Tuesday, November 22, 2022
Pfizer/BioNTech say new COVID-19 booster generates 'substantially higher' protection against omicron
Pfizer and BioNTech said Friday that the immune responses against omicron BA.4/BA.5 subvariants were "substantially higher" in people who got its new bivalent booster compared with people who received the companies' original COVID-19 vaccine.
The bivalent booster that targets the original coronavirus strain and the omicron BA.4 and BA.5 subvariants became available in the U.S. in early September. Pfizer and BioNTech said in a news release that the bivalent booster generated about four times higher levels of neutralizing antibody against the omicron BA.4/BA.5 variants in people older than 55, compared with the original vaccine. The data has not been peer-reviewed or published.
When someone gets any vaccine, it can take a few weeks to build up immunity and generate its full protection. The data showed that a month after study participants got the new booster, omicron BA.4/BA.5 neutralizing antibodies increased 13.2 fold from pre-booster levels for the adults 55 and older, compared with a 2.9 fold increase in older adults who got the original vaccine. For adults ages 18 to 55, neutralizing antibodies were 9.5 fold higher than pre-booster levels.
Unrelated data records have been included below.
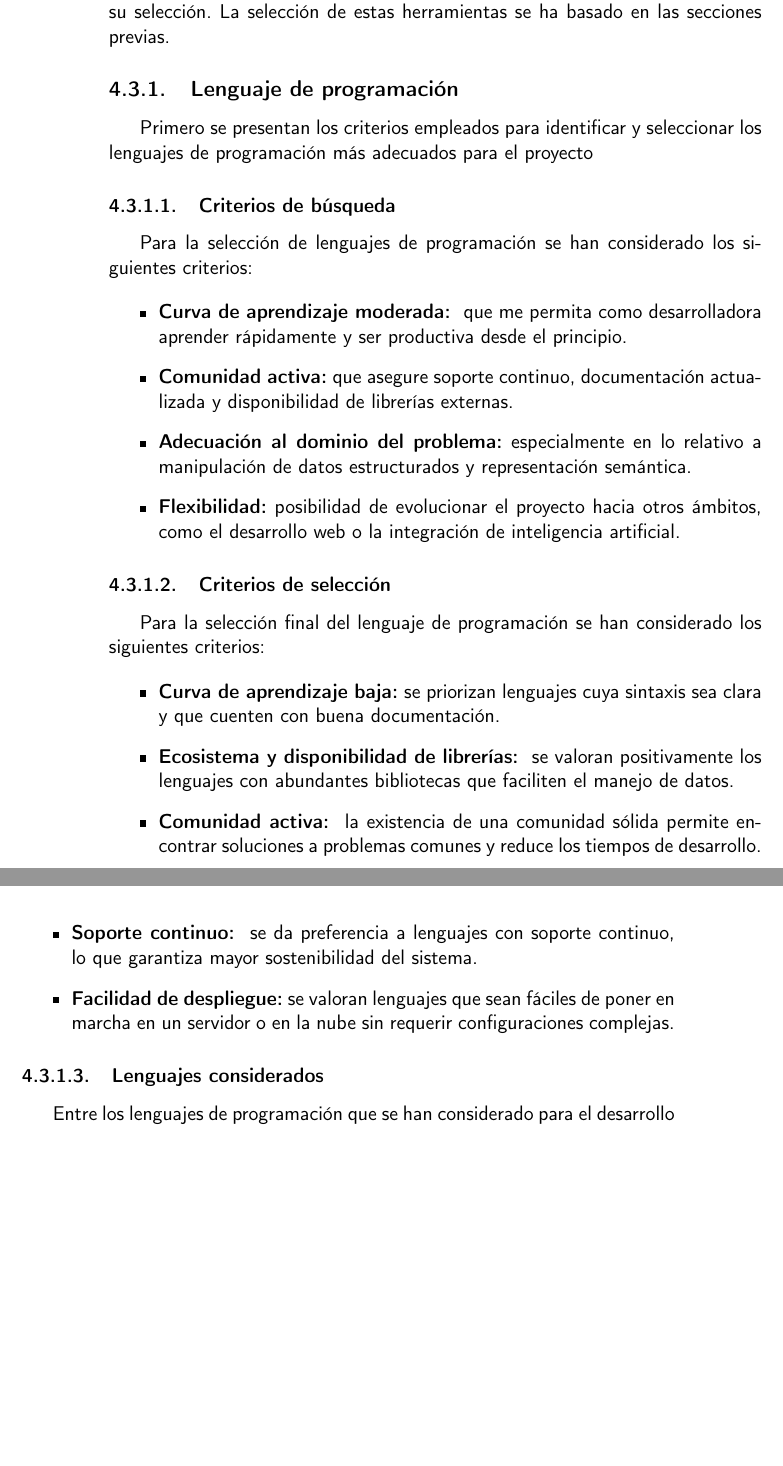
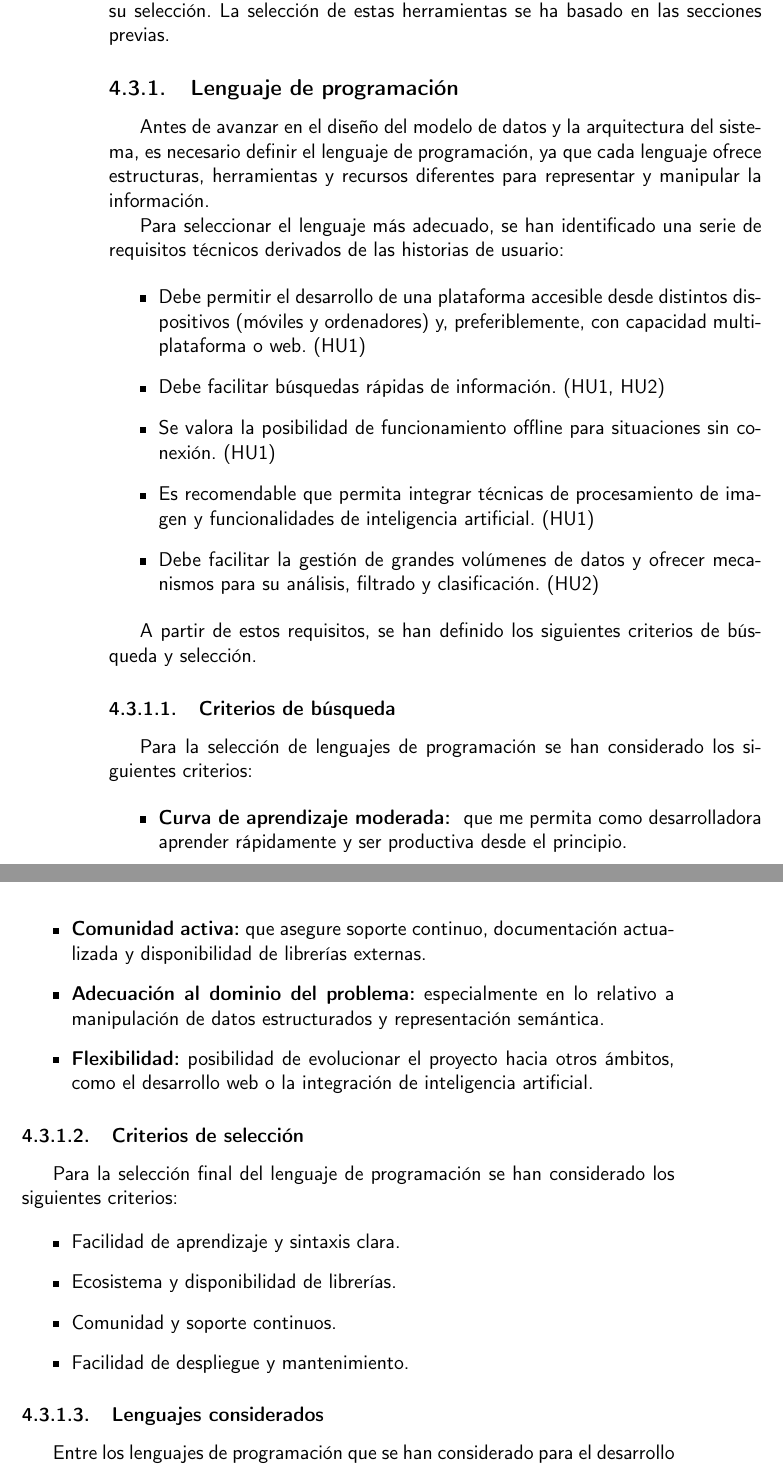
Before and after one commit to shvtwp/proyecto-TFG, a LaTeX book (doc/proyecto.tex, which reads doc/secciones/04_analisis.tex): two parts of pages 28 and 29 of 37, joined at a grey line, cut so that both start at the same text, the shorter picture padded with empty space. Compiled offline with pdfLaTeX.

Commit message:
Extrae restricciones de las HUs #30

```diff
--- a/doc/secciones/04_analisis.tex
+++ b/doc/secciones/04_analisis.tex
@@ -37,8 +37,24 @@ del software, así como los criterios que se han seguido para su selección. La
 herramientas se ha basado en las secciones previas.
 
 \subsection{Lenguaje de programación}
-Primero se presentan los criterios empleados para identificar y seleccionar los lenguajes de
-programación más adecuados para el proyecto
+Antes de avanzar en el diseño del modelo de datos y la arquitectura del sistema, es necesario definir
+el lenguaje de programación, ya que cada lenguaje ofrece estructuras, herramientas y recursos diferentes
+para representar y manipular la información.
+
+Para seleccionar el lenguaje más adecuado, se han identificado una serie de requisitos técnicos derivados
+de las historias de usuario:
+
+\begin{itemize}
+    \item Debe permitir el desarrollo de una plataforma accesible desde distintos dispositivos
+    (móviles y ordenadores) y, preferiblemente, con capacidad multiplataforma o web. (\hyperref[sec:hu1]{HU1})
+    \item Debe facilitar búsquedas rápidas de información. (\hyperref[sec:hu1]{HU1}, \hyperref[sec:hu2]{HU2})
+    \item Se valora la posibilidad de funcionamiento offline para situaciones sin conexión. (\hyperref[sec:hu1]{HU1})
+    \item Es recomendable que permita integrar técnicas de procesamiento de imagen y funcionalidades de inteligencia artificial. (\hyperref[sec:hu1]{HU1})
+    \item Debe facilitar la gestión de grandes volúmenes de datos y ofrecer mecanismos para su análisis, filtrado y clasificación. (\hyperref[sec:hu2]{HU2})
+\end{itemize}
+
+A partir de estos requisitos, se han definido los siguientes criterios de búsqueda y selección.
+
 
 \subsubsection{Criterios de búsqueda}
 Para la selección de lenguajes de programación se han considerado los siguientes criterios:
@@ -58,16 +74,10 @@ Para la selección de lenguajes de programación se han considerado los siguient
 Para la selección final del lenguaje de programación se han considerado los siguientes criterios:
 
 \begin{itemize}
-    \item \textbf{Curva de aprendizaje baja:} se priorizan lenguajes cuya sintaxis sea clara y que
-    cuenten con buena documentación.
-    \item \textbf{Ecosistema y disponibilidad de librerías: } se valoran positivamente los lenguajes
-    con abundantes bibliotecas que faciliten el manejo de datos.
-    \item \textbf{Comunidad activa: } la existencia de una comunidad sólida permite encontrar soluciones
-    a problemas comunes y reduce los tiempos de desarrollo.
-    \item \textbf{Soporte continuo: } se da preferencia a lenguajes con soporte continuo, lo que
-    garantiza mayor sostenibilidad del sistema.
-    \item \textbf{Facilidad de despliegue:} se valoran lenguajes que sean fáciles de poner en marcha
-    en un servidor o en la nube sin requerir configuraciones complejas.
+    \item Facilidad de aprendizaje y sintaxis clara.
+    \item Ecosistema y disponibilidad de librerías.
+    \item Comunidad y soporte continuos.
+    \item Facilidad de despliegue y mantenimiento.
 \end{itemize}
 
 \subsubsection{Lenguajes considerados}
```
Also changed, not shown: doc/secciones/03_planificacion.tex (+2 -2 lines), doc/secciones/04_analisis.tex (6 more changed lines).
The omicron BA.5 subvariant had dominated U.S. COVID-19 infections since July, but a mix of other omicron subvariants have been gaining against it. BA.5 now accounts for 49.6% of new infections in this country, according to data from the U.S. Centers for Disease Control and Prevention.
"As we head into the holiday season, we hope these updated data will encourage people to seek out a COVID-19 bivalent booster as soon as they are eligible in order to maintain high levels of protection against the widely circulating omicron BA.4 and BA.5 sublineages," Pfizer CEO Albert Bourla said in a statement. "These updated data also provide confidence in the adaptability of our mRNA platform and our ability to rapidly update the vaccine to match the most prevalent strains each season."
The companies' new data comes after two small studies that measured immune responses about three to five weeks after the updated booster dose; both found that the updated COVID-19 booster shots appear to work about as well against the BA.4 and BA.5 omicron subvariants as the original boosters they replaced. The studies were released as preprints and have not been peer-reviewed or published.
Pfizer and BioNTech are still conducting larger clinical trials of the updated boosters, and said they are continuing to test the vaccine against the other variants of the virus.
Experts say getting boosted this fall is still an important way to renew protection, even among people who were previously infected or vaccinated. People as young as 5 are eligible for updated boosters.
So far, 26.3 million people age 5 and older in the United States have received updated COVID-19 boosters.
An analysis released in early October suggested that if more people in the U.S. got the booster by the end of the year, about 90,000 COVID-19 deaths could be prevented this fall and winter. However, if uptake of the vaccine continued at the pace of early October, the U.S. could see a peak of more than 1,000 COVID-19 deaths per day this winter, according to the analysis from the Commonwealth Fund.